— Given records —
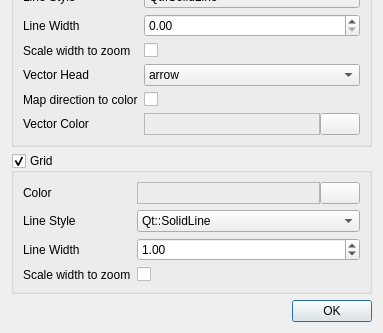
IENT/YUView, file ui/statisticsstylecontrol.ui: the form before one commit; both pictures show x 0 to 383 and y 371 to 704 of the 383 by 704 pixel window.
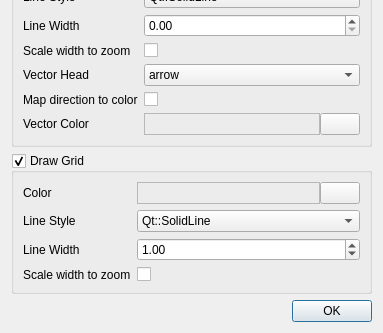
The form after the commit. Custom widgets are drawn as their Qt base class.

```diff
--- a/ui/statisticsstylecontrol.ui
+++ b/ui/statisticsstylecontrol.ui
@@ -651,7 +651,7 @@
       <string>Draw/do not draw a box (a grid) around the block for which the values/vectors are defined.</string>
      </property>
      <property name="title">
-      <string>Grid</string>
+      <string>Draw Grid</string>
      </property>
      <property name="checkable">
       <bool>true</bool>
```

— How to complete this task —
Go through the records above. Copy each line in which the string "property" appears.

— Task result —
      </property>
      <property name="title">
      </property>
      <property name="checkable">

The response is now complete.